Ricardo Lamas officially retires: How a rosary and his brother’s memory helped the UFC standout make the call

With retirement on Ricardo Lamas’ mind going into his most recent fight, one emotional moment helped him finalize his decision.

Lamas (20-8 MMA, 11-6 UFC), 38, has officially decided to hang up his gloves, he told MMA Junkie Radio exclusively.
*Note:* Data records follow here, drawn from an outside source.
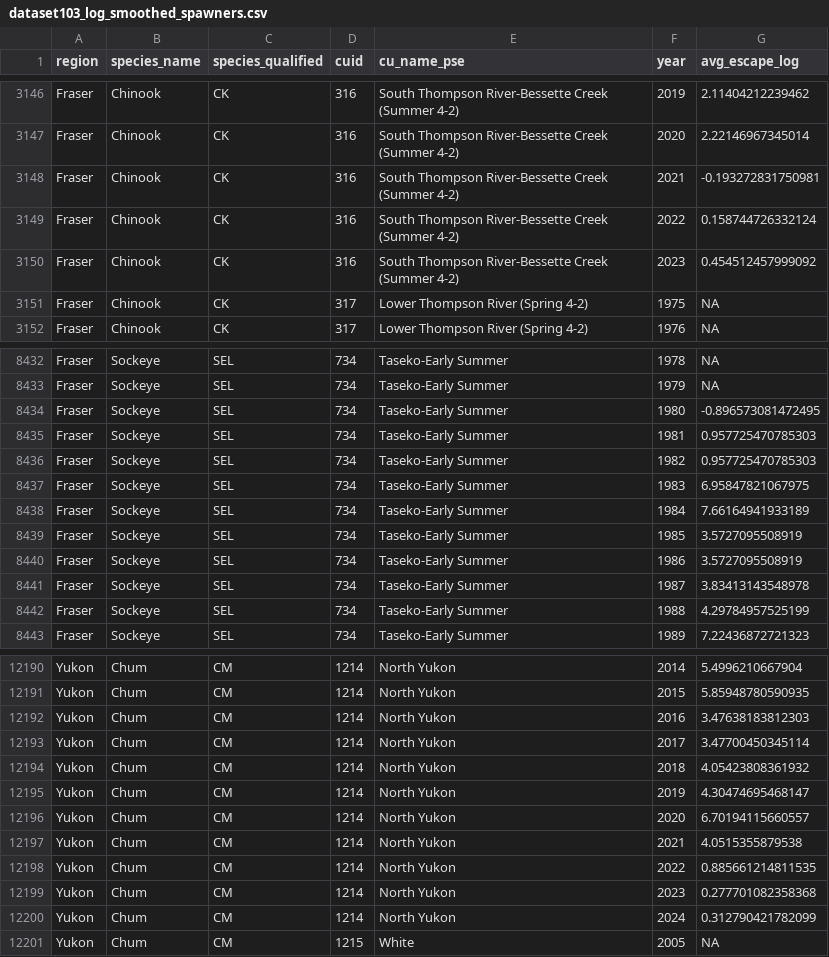
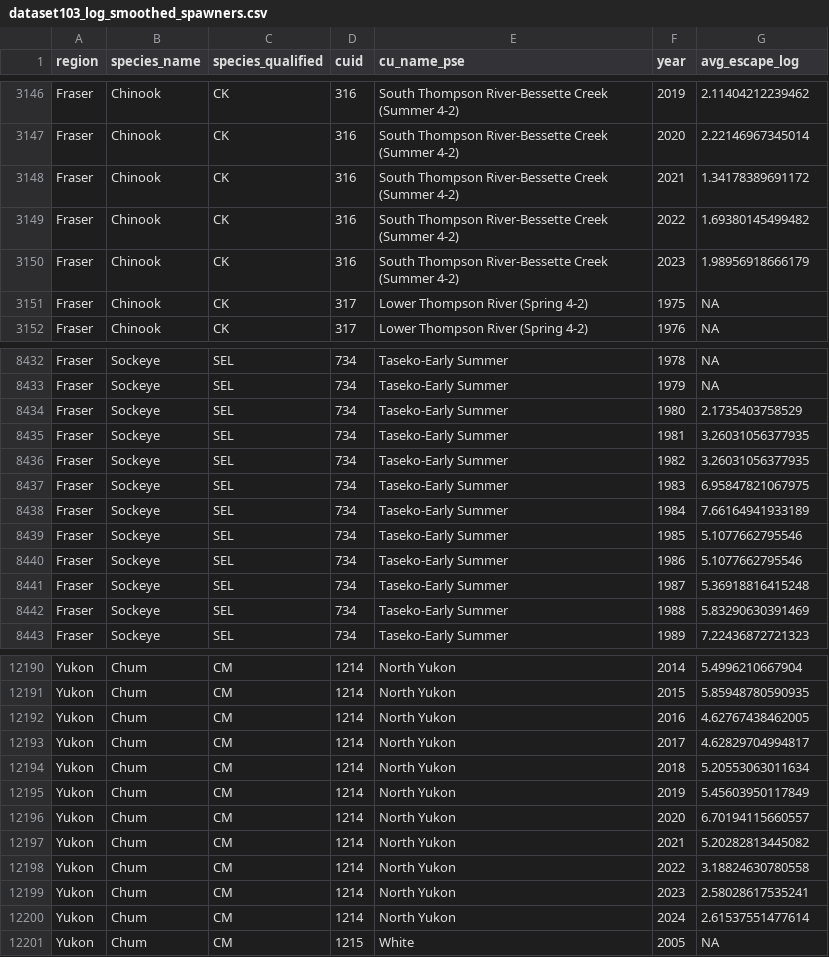
Before and after one commit to salmonwatersheds/population-indicators, a CSV file: trends/output/dataset103_log_smoothed_spawners.csv, drawn as a sheet; only a part is shown, gaps mark what is left out; the diff covers the shown part only.

```diff
--- a/trends/output/dataset103_log_smoothed_spawners.csv
+++ b/trends/output/dataset103_log_smoothed_spawners.csv
@@ -3147,5 +3147,5 @@
 "Fraser","Chinook","CK",316,"South Thompson River-Bessette Creek (Summer 4-2)",2020,2.22146967345014
-"Fraser","Chinook","CK",316,"South Thompson River-Bessette Creek (Summer 4-2)",2021,-0.193272831750981
-"Fraser","Chinook","CK",316,"South Thompson River-Bessette Creek (Summer 4-2)",2022,0.158744726332124
-"Fraser","Chinook","CK",316,"South Thompson River-Bessette Creek (Summer 4-2)",2023,0.454512457999092
+"Fraser","Chinook","CK",316,"South Thompson River-Bessette Creek (Summer 4-2)",2021,1.34178389691172
+"Fraser","Chinook","CK",316,"South Thompson River-Bessette Creek (Summer 4-2)",2022,1.69380145499482
+"Fraser","Chinook","CK",316,"South Thompson River-Bessette Creek (Summer 4-2)",2023,1.98956918666179
 "Fraser","Chinook","CK",317,"Lower Thompson River (Spring 4-2)",1975,NA
@@ -8433,11 +8433,11 @@
 "Fraser","Sockeye","SEL",734,"Taseko-Early Summer",1979,NA
-"Fraser","Sockeye","SEL",734,"Taseko-Early Summer",1980,-0.896573081472495
-"Fraser","Sockeye","SEL",734,"Taseko-Early Summer",1981,0.957725470785303
-"Fraser","Sockeye","SEL",734,"Taseko-Early Summer",1982,0.957725470785303
+"Fraser","Sockeye","SEL",734,"Taseko-Early Summer",1980,2.1735403758529
+"Fraser","Sockeye","SEL",734,"Taseko-Early Summer",1981,3.26031056377935
+"Fraser","Sockeye","SEL",734,"Taseko-Early Summer",1982,3.26031056377935
 "Fraser","Sockeye","SEL",734,"Taseko-Early Summer",1983,6.95847821067975
 "Fraser","Sockeye","SEL",734,"Taseko-Early Summer",1984,7.66164941933189
-"Fraser","Sockeye","SEL",734,"Taseko-Early Summer",1985,3.5727095508919
-"Fraser","Sockeye","SEL",734,"Taseko-Early Summer",1986,3.5727095508919
-"Fraser","Sockeye","SEL",734,"Taseko-Early Summer",1987,3.83413143548978
-"Fraser","Sockeye","SEL",734,"Taseko-Early Summer",1988,4.29784957525199
+"Fraser","Sockeye","SEL",734,"Taseko-Early Summer",1985,5.1077662795546
+"Fraser","Sockeye","SEL",734,"Taseko-Early Summer",1986,5.1077662795546
+"Fraser","Sockeye","SEL",734,"Taseko-Early Summer",1987,5.36918816415248
+"Fraser","Sockeye","SEL",734,"Taseko-Early Summer",1988,5.83290630391469
 "Fraser","Sockeye","SEL",734,"Taseko-Early Summer",1989,7.22436872721323
@@ -12191,11 +12191,11 @@
 "Yukon","Chum","CM",1214,"North Yukon",2015,5.85948780590935
-"Yukon","Chum","CM",1214,"North Yukon",2016,3.47638183812303
-"Yukon","Chum","CM",1214,"North Yukon",2017,3.47700450345114
-"Yukon","Chum","CM",1214,"North Yukon",2018,4.05423808361932
-"Yukon","Chum","CM",1214,"North Yukon",2019,4.30474695468147
+"Yukon","Chum","CM",1214,"North Yukon",2016,4.62767438462005
+"Yukon","Chum","CM",1214,"North Yukon",2017,4.62829704994817
+"Yukon","Chum","CM",1214,"North Yukon",2018,5.20553063011634
+"Yukon","Chum","CM",1214,"North Yukon",2019,5.45603950117849
 "Yukon","Chum","CM",1214,"North Yukon",2020,6.70194115660557
-"Yukon","Chum","CM",1214,"North Yukon",2021,4.0515355879538
-"Yukon","Chum","CM",1214,"North Yukon",2022,0.885661214811535
-"Yukon","Chum","CM",1214,"North Yukon",2023,0.277701082358368
-"Yukon","Chum","CM",1214,"North Yukon",2024,0.312790421782099
+"Yukon","Chum","CM",1214,"North Yukon",2021,5.20282813445082
+"Yukon","Chum","CM",1214,"North Yukon",2022,3.18824630780558
+"Yukon","Chum","CM",1214,"North Yukon",2023,2.58028617535241
+"Yukon","Chum","CM",1214,"North Yukon",2024,2.61537551477614
 "Yukon","Chum","CM",1215,"White",2005,NA
```
Also changed, not shown: 21 edited cells elsewhere in this file, trends/output/dataset202_allgen_trends.csv, trends/output/dataset391_threegen_trends.csv, 1 other file.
The decision comes on the heels of a unanimous decision win over Bill Algeo at UFC on ESPN+ 33, and he said someone very special to his heart prompted that choice.

Lamas lost his brother in 2009, and though he’s always with him in spirit, something was a little different in his last fight.

“If you watch me fight, you’ll know that I always carry a rosary with me to the weigh-ins and to the walkout, and I’ll give it to my corner or whatever,” Lamas told MMA Junkie Radio. “In 2009, one of my brothers passed away and he was living in Arizona at the time. So when we got the news, me, two of my brothers and my dad went out there to kind of gather his belongings, see him, kind of identify him and bring him back. … I was in this little store, kind of like a Native American store, and they had a bunch of rosaries – little wooden rosaries.

“So I picked one up, one for myself, one for each of my brothers, one for my dad, and one for my brother who had just passed away. At his wake, I had the priest bless all the rosaries, and I gave one to each of my brothers and we buried one with my brother. So that was kind of my way of bringing him with me to every fight, because he was really proud (of me).”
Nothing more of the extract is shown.